Dahlan’s list enjoyed only 10% support, with support for the “official Fatah list” rising in this scenario to 29%, and Al-Qidwah’s list would only have enjoyed 7% support as opposed to 30% support for the “official Fatah list.”
Since it is possible that the split in Fatah was more reflective of diminished support for Abbas rather than a real desire to disband Fatah, the last elections held within Fatah may also provide some insight as to Abbas’ replacement as the head of Fatah. Held in 2016, the election results were as follows: 1) Marwan Barghouti 2) Jibril Rajoub 3) Muhammad Shtayyeh 4) Hussein Al-Sheikh 5) Mahmoud Al-Aloul 6) Tawfiq Tirawi. Al-Qidwah placed 11th.

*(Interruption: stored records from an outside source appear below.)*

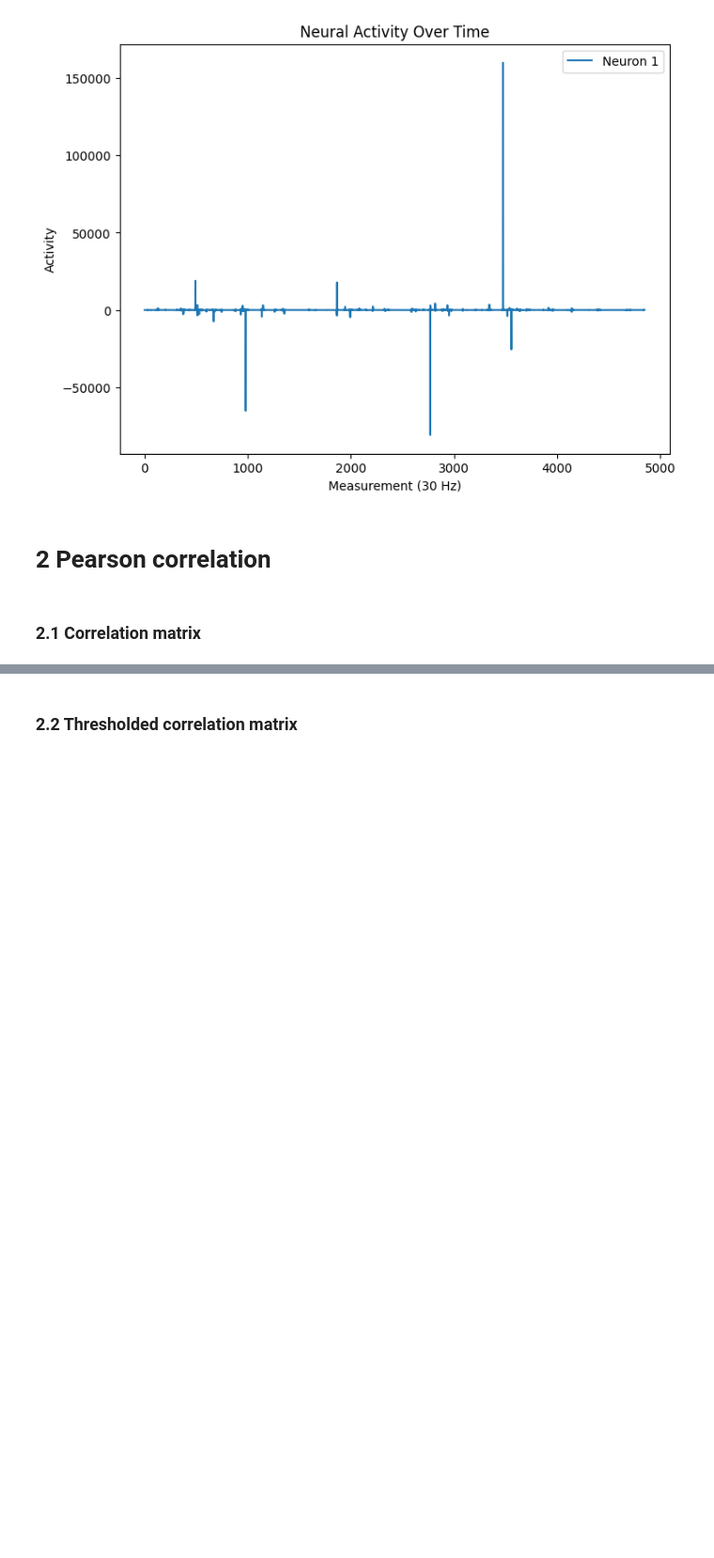
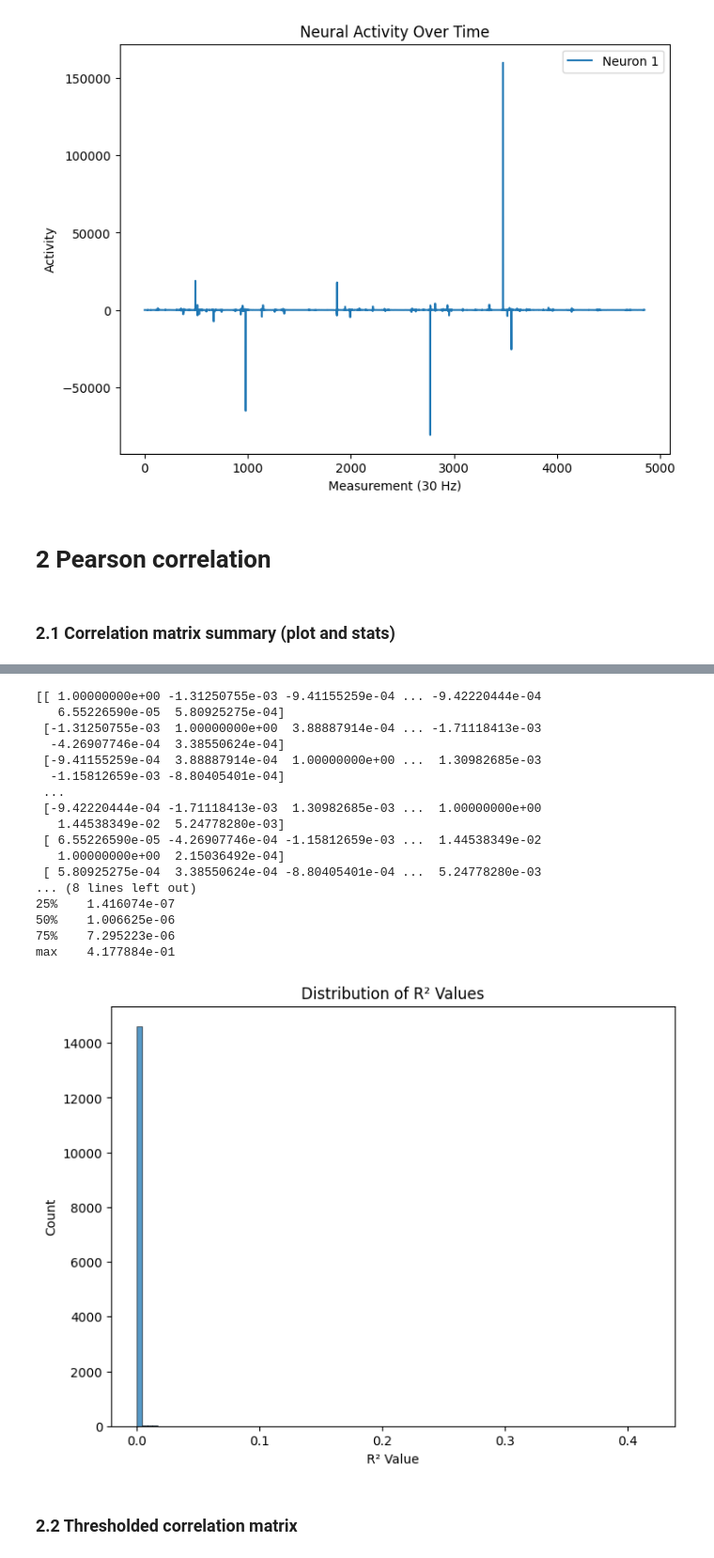
Before and after one commit to c-carolinel/jc, a Jupyter notebook: 1_preprocessing.ipynb, the cells around one changed output, grey strips where cells are left out. Shown at 94% size. Saved outputs shown, nothing was run; the diff lists cells and outputs as text; code cells hidden in the pictures; blank space fills up the shorter version.

```diff
--- a/1_preprocessing.ipynb
+++ b/1_preprocessing.ipynb
@@ -104,21 +105,50 @@ plt.show()
 # %% [markdown]
 # 2 Pearson correlation
 # %% [markdown]
-### 2.1 Correlation matrix
+### 2.1 Correlation matrix summary (plot and stats)
 # %%
 corr_matrix = np.corrcoef(norm_data)
 
 # Plot correlation matrix
 plt.figure(figsize=(8, 6))
 sns.heatmap(corr_matrix, cmap='coolwarm')
 plt.title('Correlation Matrix Heatmap')
 plt.show()
 
-# Find maximum correlation, excluding 1s (correlation between neuron and itself)
-# np.fill_diagonal(corr_matrix, -np.inf)
-# print(corr_matrix.max())
+# Summary stats for r^2 values
+corr_matrix = np.corrcoef(norm_data)
+print(corr_matrix)
+r2_vals = np.square(corr_matrix[np.triu_indices_from(corr_matrix, k=1)])
+print(r2_vals)
+df = pd.DataFrame(r2_vals, columns=['R^2'])
+print(df.describe())
+
+# Plot histogram of r^2 values
+plt.figure(figsize=(8, 6))
+sns.histplot(r2_vals, bins=100)
+plt.xlabel('R² Value')
+plt.title('Distribution of R² Values')
+plt.show()
 # %% [output]
 [figure]
+[[ 1.00000000e+00 -1.31250755e-03 -9.41155259e-04 ... -9.42220444e-04
+   6.55226590e-05  5.80925275e-04]
+ [-1.31250755e-03  1.00000000e+00  3.88887914e-04 ... -1.71118413e-03
+  -4.26907746e-04  3.38550624e-04]
+ [-9.41155259e-04  3.88887914e-04  1.00000000e+00 ...  1.30982685e-03
+  -1.15812659e-03 -8.80405401e-04]
+ ...
+ [-9.42220444e-04 -1.71118413e-03  1.30982685e-03 ...  1.00000000e+00
+   1.44538349e-02  5.24778280e-03]
+ [ 6.55226590e-05 -4.26907746e-04 -1.15812659e-03 ...  1.44538349e-02
+   1.00000000e+00  2.15036492e-04]
+ [ 5.80925275e-04  3.38550624e-04 -8.80405401e-04 ...  5.24778280e-03
+... (8 lines left out)
+25%    1.416074e-07
+50%    1.006625e-06
+75%    7.295223e-06
+max    4.177884e-01
+[figure, added]
 # %% [markdown]
 ### 2.2 Thresholded correlation matrix
 # %%
```
Also changed, not shown: parts of 1 cell of this notebook, 11 other files.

Theoretically, were Abbas to leave the scene, and in the absence of a special Israeli Presidential pardon for Barghouti, Rajoub would clearly see himself as entitled to be the next leader of Fatah.
Having now filled the position of PA Prime Minister for over two years, Muhammad Shtayyeh would also, no doubt, see himself as a potential replacement for Abbas as head of Fatah.
Mahmoud Al-Aloul, would also probably stake his claim to replace Abbas. While he placed only 5th in the internal elections, in early 2017 Abbas appointed him as the deputy chairman of Fatah, a position he has filled since then.
Most recently, Hussein Al-Sheikh, the PA Head of Civil Affairs has also been reported to have considerable influence over Abbas and could be a potential successor.
The main question regarding Fatah is less concerned with the identity of the leader, but rather whether the new leader will be able to reunite the ranks of the splintered faction. A splintered Fatah will almost certainly guarantee that Hamas would win any PA general election and take over the PA.
Since the creation of the PA, the head of Fatah, who also the head of the PLO, has functioned, de jure and de facto, as the PA chairman. The rising popularity of Hamas, which resulted in its 2006 election success, was the first major sign that the Fatah and PLO hegemony was on the decline. While the international community and, to an extent, some of the Palestinians were willing to allow Abbas, personally, to maintain the semblance and charade of Palestinian unity, in practice the PA has not represented all Palestinians for over 15 years. When Abbas goes, Fatah will be divided, and the continued role of the PLO will be unclear.
When that day comes there will be two options: hold elections, or allow one of the Fatah contenders to seize control. If PA elections were held, Hamas, an internationally designated terror organization, would win, according PCPSR surveys. If PA elections are not held and one of the Fatah contenders is allowed to vanquish his opponents and seize control of the PA, that leader will objectively lack any legitimacy.
Either way, following Abbas’ departure, which will in all likelihood come soon, the PA is sure to face considerable political turmoil.